When a small business owner has more dollars going out than coming in we take the
First, take very good care of our existing customers. We don’t want to make it harder for our customers to do business with us; in fact, we would prefer to make it easier. Don’t put burdensome regulations and higher prices on the conditions for doing business in California that might force businesses to go to another State for a better deal. Make sure that taxpaying businesses are treated respectfully. For example, don’t have a small business person hang on the phone to a state agency for more than an hour to get an answer from a government official that the business person needs to operate the business.
Second, look for new customers. There are too many stories of businesses leaving California. Make California business friendly and attract new businesses to California.
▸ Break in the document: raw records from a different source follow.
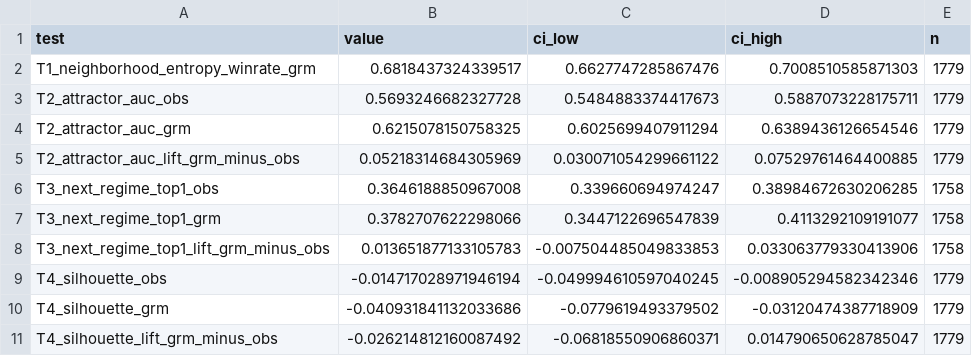
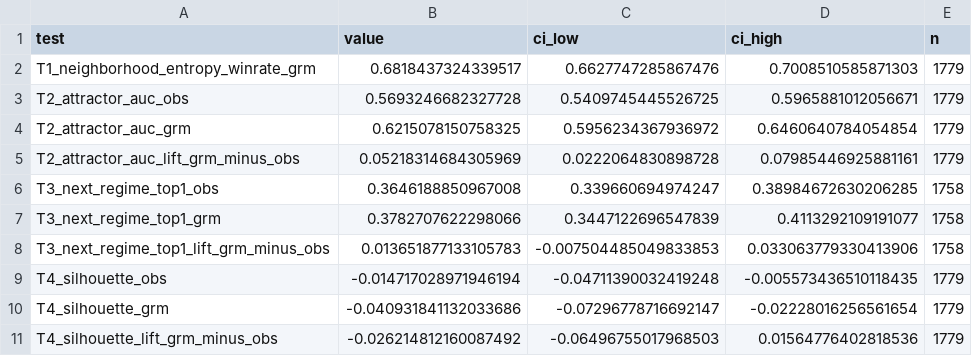
Before and after one commit to tfius/grm-tcm, a CSV file: grm_tcm_dynamic_eval/aliased_state_analysis.csv, drawn as a sheet.

```diff
--- a/grm_tcm_dynamic_eval/aliased_state_analysis.csv
+++ b/grm_tcm_dynamic_eval/aliased_state_analysis.csv
@@ -2,5 +2,5 @@ test,value,ci_low,ci_high,n
 T1_neighborhood_entropy_winrate_grm,0.6818437324339517,0.6627747285867476,0.7008510585871303,1779
-T2_attractor_auc_obs,0.5693246682327728,0.5484883374417673,0.5887073228175711,1779
-T2_attractor_auc_grm,0.6215078150758325,0.6025699407911294,0.6389436126654546,1779
-T2_attractor_auc_lift_grm_minus_obs,0.05218314684305969,0.030071054299661122,0.07529761464400885,1779
+T2_attractor_auc_obs,0.5693246682327728,0.5409745445526725,0.5965881012056671,1779
+T2_attractor_auc_grm,0.6215078150758325,0.5956234367936972,0.6460640784054854,1779
+T2_attractor_auc_lift_grm_minus_obs,0.05218314684305969,0.0222064830898728,0.07985446925881161,1779
 T3_next_regime_top1_obs,0.3646188850967008,0.339660694974247,0.38984672630206285,1758
@@ -8,4 +8,4 @@ T3_next_regime_top1_grm,0.3782707622298066,0.3447122696547839,0.4113292109191077
 T3_next_regime_top1_lift_grm_minus_obs,0.013651877133105783,-0.007504485049833853,0.033063779330413906,1758
-T4_silhouette_obs,-0.014717028971946194,-0.049994610597040245,-0.008905294582342346,1779
-T4_silhouette_grm,-0.040931841132033686,-0.0779619493379502,-0.03120474387718909,1779
-T4_silhouette_lift_grm_minus_obs,-0.026214812160087492,-0.06818550906860371,0.014790650628785047,1779
+T4_silhouette_obs,-0.014717028971946194,-0.04711390032419248,-0.005573436510118435,1779
+T4_silhouette_grm,-0.040931841132033686,-0.07296778716692147,-0.02228016256561654,1779
+T4_silhouette_lift_grm_minus_obs,-0.026214812160087492,-0.06496755017968503,0.01564776402818536,1779
```
Also changed, not shown: grm_tcm_dynamic_eval/transition_metrics.csv, grm_tcm_dynamic_eval/transition_metrics_per_fold.csv, 9 other files.
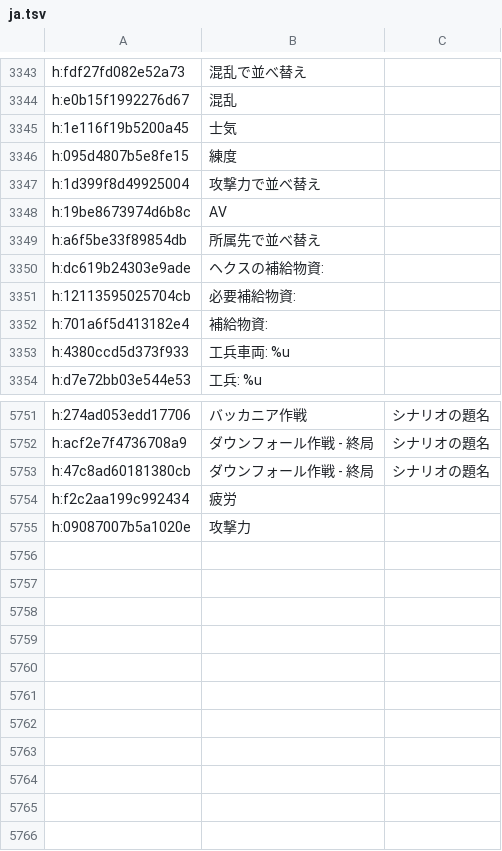
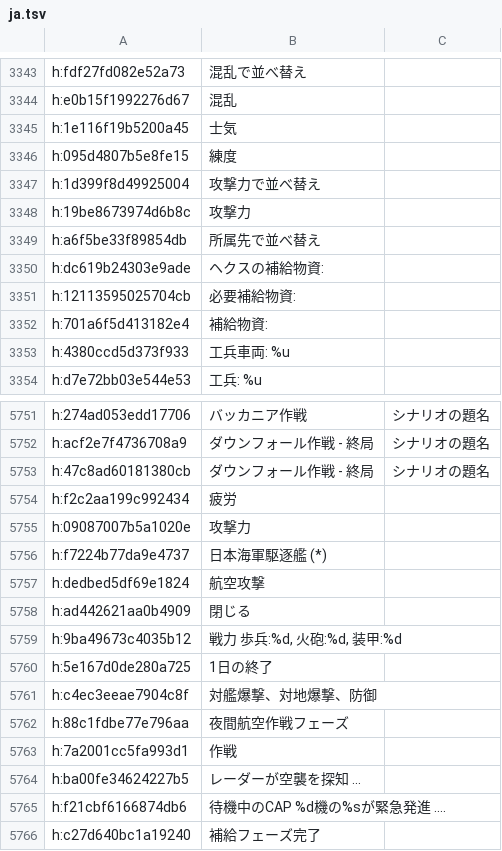
Before and after one commit to Yasabihhagure/war-in-the-pacific-ae-ja, a TSV file: translation/ja.tsv, drawn as a sheet; only a part is shown, gaps mark what is left out.

```diff
--- a/translation/ja.tsv
+++ b/translation/ja.tsv
@@ -3347,3 +3347,3 @@ h:095d4807b5e8fe15	練度
 h:1d399f8d49925004	攻撃力で並べ替え	
-h:19be8673974d6b8c	 AV	
+h:19be8673974d6b8c	 攻撃力 	
 h:a6f5be33f89854db	所属先で並べ替え	
@@ -5755 +5755,12 @@ h:f2c2aa199c992434	疲労
 h:09087007b5a1020e	攻撃力	
+h:f7224b77da9e4737	  日本海軍駆逐艦 (*)	
+h:dedbed5df69e1824	航空攻撃	
+h:ad442621aa0b4909	閉じる	
+h:9ba49673c4035b12	戦力 歩兵:%d, 火砲:%d, 装甲:%d	
+h:5e167d0de280a725	1日の終了	
+h:c4ec3eeae7904c8f	対艦爆撃、対地爆撃、防御	
+h:88c1fdbe77e796aa	夜間航空作戦フェーズ	
+h:7a2001cc5fa993d1	作戦	
+h:ba00fe34624227b5	レーダーが空襲を探知 ...	
+h:f21cbf6166874db6	待機中のCAP %d機の%sが緊急発進 ....	
+h:c27d640bc1a19240	補給フェーズ完了	
```
Also changed, not shown: translation/names/places.tsv, translation/names/ship_classes.tsv, 5 other files.
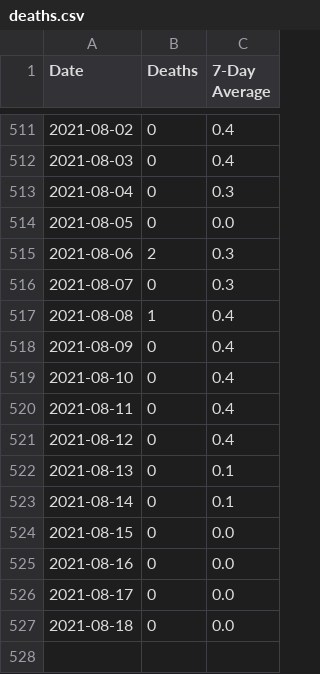
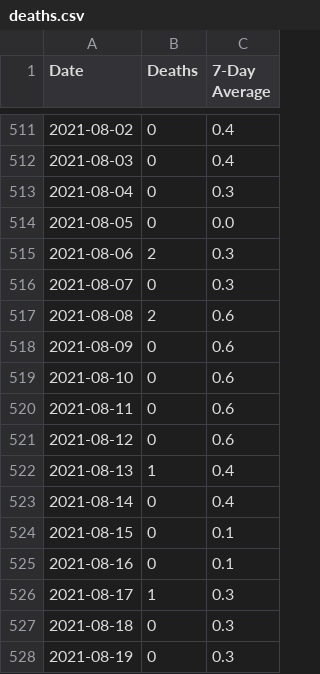
Before and after one commit to covidxix/csvdata, a CSV file: deaths.csv, drawn as a sheet; only a part is shown, gaps mark what is left out.

```diff
--- a/deaths.csv
+++ b/deaths.csv
@@ -516,12 +516,13 @@ Date,Deaths,7-Day Average
 2021-08-07,0,0.3
-2021-08-08,1,0.4
-2021-08-09,0,0.4
-2021-08-10,0,0.4
-2021-08-11,0,0.4
-2021-08-12,0,0.4
-2021-08-13,0,0.1
-2021-08-14,0,0.1
-2021-08-15,0,0.0
-2021-08-16,0,0.0
-2021-08-17,0,0.0
-2021-08-18,0,0.0
+2021-08-08,2,0.6
+2021-08-09,0,0.6
+2021-08-10,0,0.6
+2021-08-11,0,0.6
+2021-08-12,0,0.6
+2021-08-13,1,0.4
+2021-08-14,0,0.4
+2021-08-15,0,0.1
+2021-08-16,0,0.1
+2021-08-17,1,0.3
+2021-08-18,0,0.3
+2021-08-19,0,0.3
```
Also changed, not shown: days.csv, iva.csv, 9 other files.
That will increase revenue to government.
Third, in tough times we have to cut costs. We ask our employees for ideas and offer incentives to them for positive results. We postpone major purchases; we eliminate waste; we get creative on gasoline usage for business and our employees, we do black
and white printing instead of color printing and the list goes on. In other words, we look for ways to do things differently and more efficiently.
Fourth, we work with and protect our employees. It goes without saying – we don’t add employees but we do everything possible to keep good employees. It is not cost effective to lose good employees and have to train new ones when the economy goes back up.
Finally, be prepared to review your budget on an on-going basis. Make adjustments during the year if the revenue flow does not match budget projections. And, put some money aside for tough times – a rainy day fund.
So, the bottom line (and, yes, we are always concerned about the bottom line) our message to Sacramento is we think common sense approaches that all businesses face in difficult times can be used to address the state budget problem.
One more thing–Don’t put the small business owners at a disadvantage when you do the budget or budget reform. They are a major part of the solution for job creation and growing the economy.